• WORK TASK
For this exercise, write each entry below out precisely and omit the pictures.

• DATA UNDER STUDY

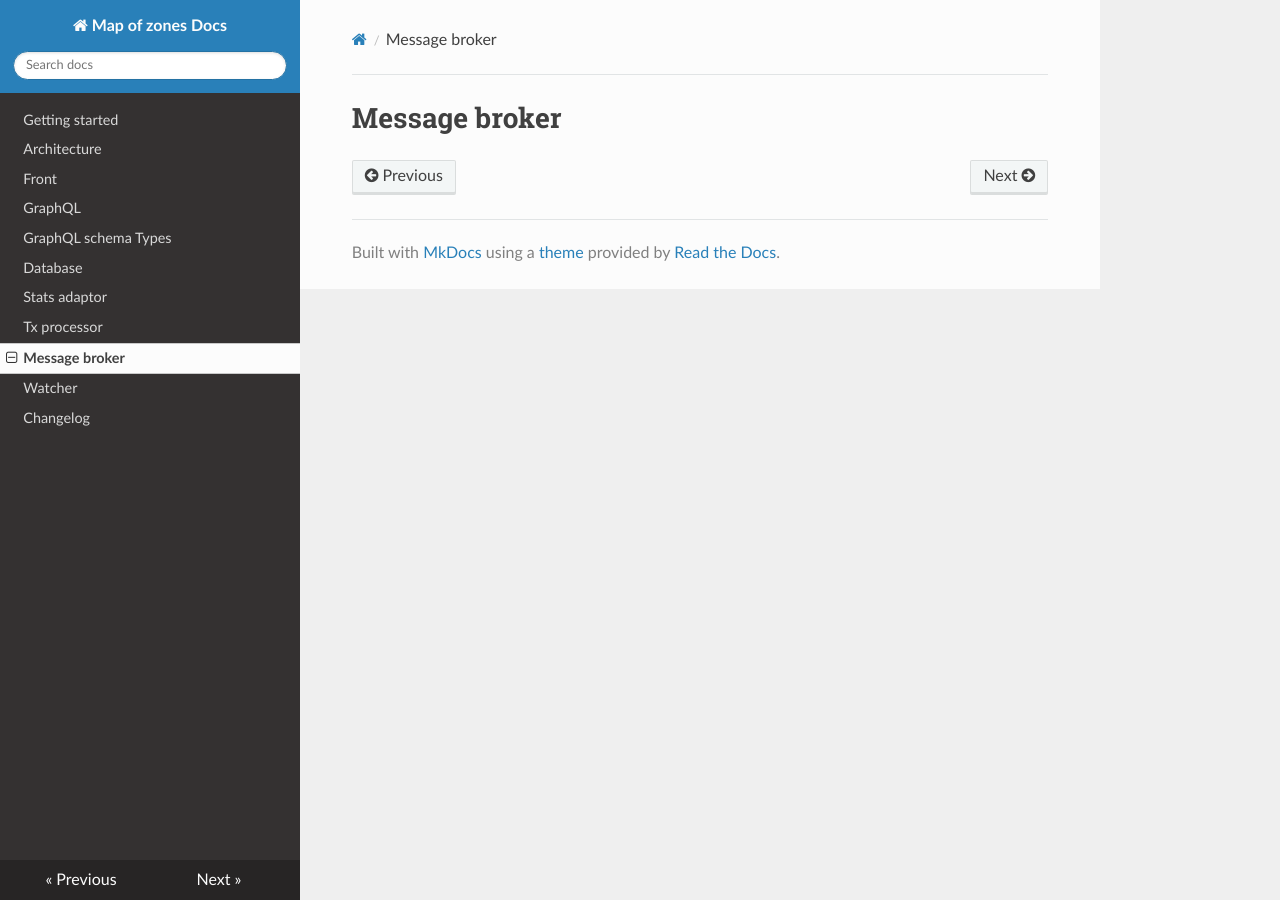
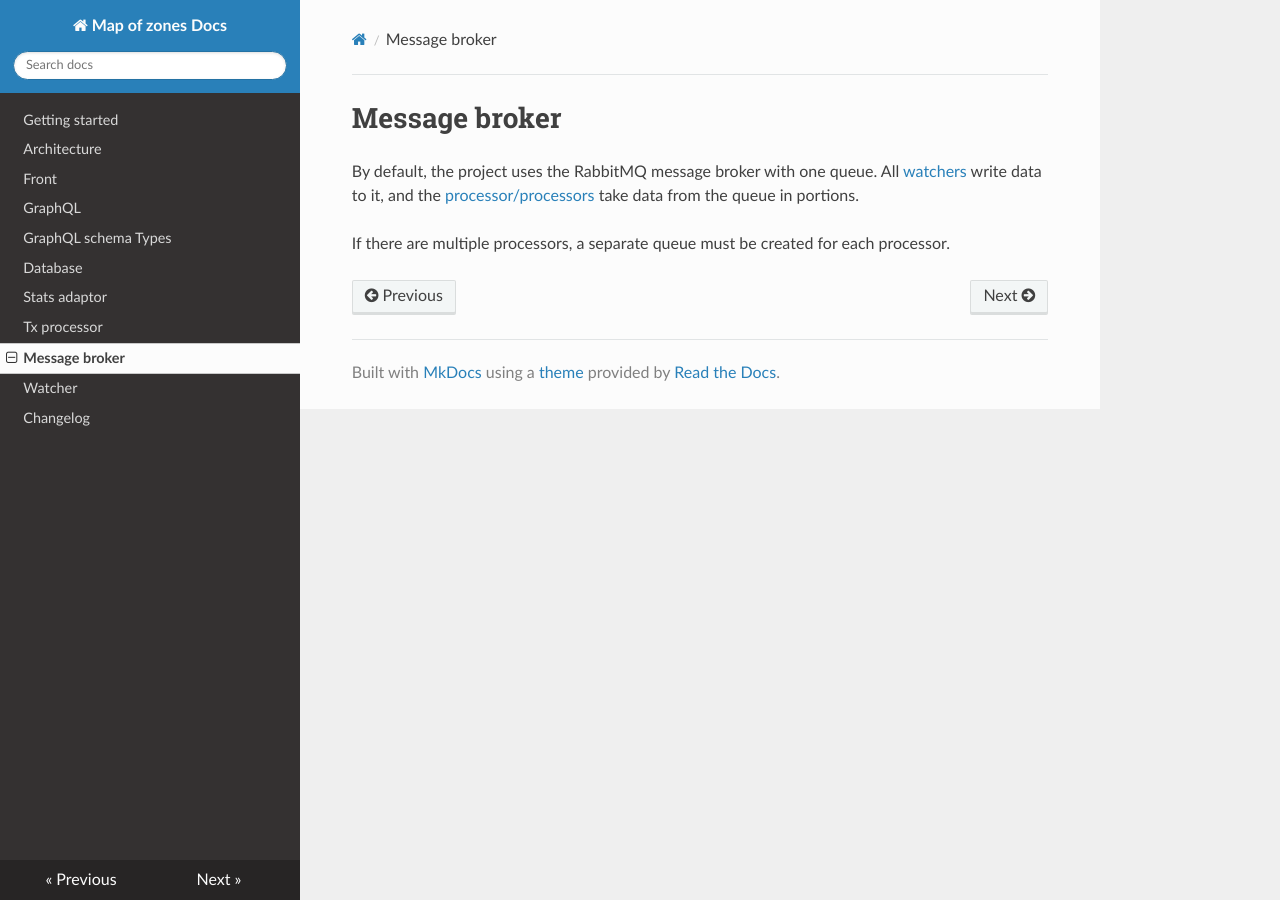
Before and after one commit to mapofzones/docs, an MkDocs documentation site: the page built from docs/broker.md, in a window 1280 px wide. Built offline with MkDocs 1.6.1, drawn with Linux system fonts in a browser that asks for light colours; nearby versions of some CDN libraries.

Commit message:
Broker simple docs added

```diff
--- a/docs/broker.md
+++ b/docs/broker.md
@@ -1 +1,5 @@
 # Message broker
+
+By default, the project uses the RabbitMQ message broker with one queue. All [watchers](watcher.md) write data to it, and the [processor/processors](processor.md) take data from the queue in portions.
+
+If there are multiple processors, a separate queue must be created for each processor.
```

• REPLY
Before and after one commit to mapofzones/docs, an MkDocs documentation site: the page built from docs/broker.md, in a window 1280 px wide. Built offline with MkDocs 1.6.1, drawn with Linux system fonts in a browser that asks for light colours; nearby versions of some CDN libraries.

Commit message:
Broker simple docs added

```diff
--- a/docs/broker.md
+++ b/docs/broker.md
@@ -1 +1,5 @@
 # Message broker
+
+By default, the project uses the RabbitMQ message broker with one queue. All [watchers](watcher.md) write data to it, and the [processor/processors](processor.md) take data from the queue in portions.
+
+If there are multiple processors, a separate queue must be created for each processor.
```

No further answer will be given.